Detected change data:
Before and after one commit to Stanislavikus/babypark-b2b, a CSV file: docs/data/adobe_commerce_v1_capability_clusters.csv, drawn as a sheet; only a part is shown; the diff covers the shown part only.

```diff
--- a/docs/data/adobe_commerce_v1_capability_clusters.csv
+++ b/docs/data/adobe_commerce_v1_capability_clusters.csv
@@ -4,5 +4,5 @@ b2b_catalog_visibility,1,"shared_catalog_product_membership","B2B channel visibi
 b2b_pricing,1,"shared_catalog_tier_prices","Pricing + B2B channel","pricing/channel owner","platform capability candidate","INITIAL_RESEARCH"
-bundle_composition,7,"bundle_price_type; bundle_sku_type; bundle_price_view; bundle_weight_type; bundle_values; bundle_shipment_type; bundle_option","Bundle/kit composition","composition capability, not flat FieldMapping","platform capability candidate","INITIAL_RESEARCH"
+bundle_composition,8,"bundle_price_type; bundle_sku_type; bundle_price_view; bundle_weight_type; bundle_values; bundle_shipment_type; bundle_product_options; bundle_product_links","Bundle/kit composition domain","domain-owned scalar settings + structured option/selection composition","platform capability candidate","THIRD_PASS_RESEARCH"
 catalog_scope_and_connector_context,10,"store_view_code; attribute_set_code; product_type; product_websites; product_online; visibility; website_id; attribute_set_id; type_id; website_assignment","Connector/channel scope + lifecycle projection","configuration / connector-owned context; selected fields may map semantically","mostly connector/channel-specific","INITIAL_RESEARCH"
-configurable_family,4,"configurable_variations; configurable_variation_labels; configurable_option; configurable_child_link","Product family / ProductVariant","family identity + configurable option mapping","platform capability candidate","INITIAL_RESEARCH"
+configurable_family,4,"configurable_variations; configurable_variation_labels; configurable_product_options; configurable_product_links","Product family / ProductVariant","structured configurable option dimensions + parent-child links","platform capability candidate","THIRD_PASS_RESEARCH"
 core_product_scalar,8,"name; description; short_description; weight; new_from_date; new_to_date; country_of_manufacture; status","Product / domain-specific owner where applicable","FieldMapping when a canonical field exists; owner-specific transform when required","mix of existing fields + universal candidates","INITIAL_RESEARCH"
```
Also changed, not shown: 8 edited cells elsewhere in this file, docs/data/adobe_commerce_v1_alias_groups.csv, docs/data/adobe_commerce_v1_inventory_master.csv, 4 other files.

PROMPT =
Reproduce the entries above in full, verbatim.

SOLUTION FOR THIS TASK =
Before and after one commit to Stanislavikus/babypark-b2b, a CSV file: docs/data/adobe_commerce_v1_capability_clusters.csv, drawn as a sheet; only a part is shown; the diff covers the shown part only.

```diff
--- a/docs/data/adobe_commerce_v1_capability_clusters.csv
+++ b/docs/data/adobe_commerce_v1_capability_clusters.csv
@@ -4,5 +4,5 @@ b2b_catalog_visibility,1,"shared_catalog_product_membership","B2B channel visibi
 b2b_pricing,1,"shared_catalog_tier_prices","Pricing + B2B channel","pricing/channel owner","platform capability candidate","INITIAL_RESEARCH"
-bundle_composition,7,"bundle_price_type; bundle_sku_type; bundle_price_view; bundle_weight_type; bundle_values; bundle_shipment_type; bundle_option","Bundle/kit composition","composition capability, not flat FieldMapping","platform capability candidate","INITIAL_RESEARCH"
+bundle_composition,8,"bundle_price_type; bundle_sku_type; bundle_price_view; bundle_weight_type; bundle_values; bundle_shipment_type; bundle_product_options; bundle_product_links","Bundle/kit composition domain","domain-owned scalar settings + structured option/selection composition","platform capability candidate","THIRD_PASS_RESEARCH"
 catalog_scope_and_connector_context,10,"store_view_code; attribute_set_code; product_type; product_websites; product_online; visibility; website_id; attribute_set_id; type_id; website_assignment","Connector/channel scope + lifecycle projection","configuration / connector-owned context; selected fields may map semantically","mostly connector/channel-specific","INITIAL_RESEARCH"
-configurable_family,4,"configurable_variations; configurable_variation_labels; configurable_option; configurable_child_link","Product family / ProductVariant","family identity + configurable option mapping","platform capability candidate","INITIAL_RESEARCH"
+configurable_family,4,"configurable_variations; configurable_variation_labels; configurable_product_options; configurable_product_links","Product family / ProductVariant","structured configurable option dimensions + parent-child links","platform capability candidate","THIRD_PASS_RESEARCH"
 core_product_scalar,8,"name; description; short_description; weight; new_from_date; new_to_date; country_of_manufacture; status","Product / domain-specific owner where applicable","FieldMapping when a canonical field exists; owner-specific transform when required","mix of existing fields + universal candidates","INITIAL_RESEARCH"
```
Also changed, not shown: 8 edited cells elsewhere in this file, docs/data/adobe_commerce_v1_alias_groups.csv, docs/data/adobe_commerce_v1_inventory_master.csv, 4 other files.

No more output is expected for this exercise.